noun Scot. and North England.
Origin of trone
Examples from the Web for trone
O'Connell says Trone reluctantly gave him his account of what transpired at the meeting before he died.
Trone only learned of this through Ismael, who after the meeting "sat by a stream beyond the garden and wept," O'Connell writes.
But Rinda was never in a hurry to perform any of her duties, and the wooden tub devoted to Mr. Trone still stood in its place.
For answer, Ruth took up Mr. Trone and deposited him on her husband's knee.
The sight of the destroyer dipping her ensign caused both officers to turn their heads and look at the "Trone."Billy Barcroft, R.N.A.S.|Percy F. Westerman
Trone-men, s. Those who carry off the soot sweeped from chimneys; denominated from their station at the Trone, Edinburgh.An Etymological Dictionary of the Scottish Language|John Jamieson

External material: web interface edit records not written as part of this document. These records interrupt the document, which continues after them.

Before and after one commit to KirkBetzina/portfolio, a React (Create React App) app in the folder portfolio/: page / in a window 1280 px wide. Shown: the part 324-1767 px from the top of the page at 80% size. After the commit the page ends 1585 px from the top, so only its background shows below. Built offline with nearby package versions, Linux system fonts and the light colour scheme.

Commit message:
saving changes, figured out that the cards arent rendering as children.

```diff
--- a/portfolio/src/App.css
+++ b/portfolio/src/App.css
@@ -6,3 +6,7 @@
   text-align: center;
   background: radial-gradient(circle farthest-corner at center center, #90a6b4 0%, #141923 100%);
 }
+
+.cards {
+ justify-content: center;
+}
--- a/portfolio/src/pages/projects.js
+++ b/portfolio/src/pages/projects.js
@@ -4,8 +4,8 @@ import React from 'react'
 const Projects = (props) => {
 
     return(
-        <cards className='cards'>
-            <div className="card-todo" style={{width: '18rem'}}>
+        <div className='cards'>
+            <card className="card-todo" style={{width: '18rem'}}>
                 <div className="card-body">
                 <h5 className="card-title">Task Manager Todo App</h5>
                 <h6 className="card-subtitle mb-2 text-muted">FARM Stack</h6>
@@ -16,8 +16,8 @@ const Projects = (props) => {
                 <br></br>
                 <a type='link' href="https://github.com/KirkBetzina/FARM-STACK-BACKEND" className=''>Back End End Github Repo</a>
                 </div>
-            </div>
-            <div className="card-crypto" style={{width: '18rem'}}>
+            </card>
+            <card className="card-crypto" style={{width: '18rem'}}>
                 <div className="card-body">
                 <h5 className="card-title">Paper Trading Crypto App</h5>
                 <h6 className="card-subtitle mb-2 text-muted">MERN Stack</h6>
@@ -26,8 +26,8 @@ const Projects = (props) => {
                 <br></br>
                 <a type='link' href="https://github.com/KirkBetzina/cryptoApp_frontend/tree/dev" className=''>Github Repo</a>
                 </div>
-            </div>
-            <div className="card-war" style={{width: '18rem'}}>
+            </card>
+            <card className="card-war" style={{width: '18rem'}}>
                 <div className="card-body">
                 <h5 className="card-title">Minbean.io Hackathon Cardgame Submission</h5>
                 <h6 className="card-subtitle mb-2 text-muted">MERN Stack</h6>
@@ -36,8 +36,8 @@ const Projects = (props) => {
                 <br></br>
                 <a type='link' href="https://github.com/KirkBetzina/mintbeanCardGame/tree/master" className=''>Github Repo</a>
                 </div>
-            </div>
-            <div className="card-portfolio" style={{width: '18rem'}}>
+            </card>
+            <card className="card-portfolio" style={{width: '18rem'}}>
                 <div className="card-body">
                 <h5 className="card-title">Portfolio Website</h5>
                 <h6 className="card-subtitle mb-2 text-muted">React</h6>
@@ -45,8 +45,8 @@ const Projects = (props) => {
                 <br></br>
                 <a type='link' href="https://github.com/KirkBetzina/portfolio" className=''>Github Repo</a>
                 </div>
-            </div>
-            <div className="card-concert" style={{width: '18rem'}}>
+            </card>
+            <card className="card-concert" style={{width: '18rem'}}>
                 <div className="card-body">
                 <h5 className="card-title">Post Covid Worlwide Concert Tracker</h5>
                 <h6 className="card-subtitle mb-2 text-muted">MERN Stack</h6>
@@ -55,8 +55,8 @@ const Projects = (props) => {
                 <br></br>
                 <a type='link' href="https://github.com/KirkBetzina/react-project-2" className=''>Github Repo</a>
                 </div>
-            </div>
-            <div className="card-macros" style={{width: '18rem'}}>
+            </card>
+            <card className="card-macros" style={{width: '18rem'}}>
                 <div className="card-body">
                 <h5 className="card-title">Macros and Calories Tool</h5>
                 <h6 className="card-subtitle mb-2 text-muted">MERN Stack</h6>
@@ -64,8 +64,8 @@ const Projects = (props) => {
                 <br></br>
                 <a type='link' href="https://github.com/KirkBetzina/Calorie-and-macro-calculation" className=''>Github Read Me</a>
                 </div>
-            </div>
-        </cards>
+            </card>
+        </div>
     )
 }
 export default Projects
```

"Here—you'd better put your monkey in the phaeton," he went on, passing over Mr. Trone.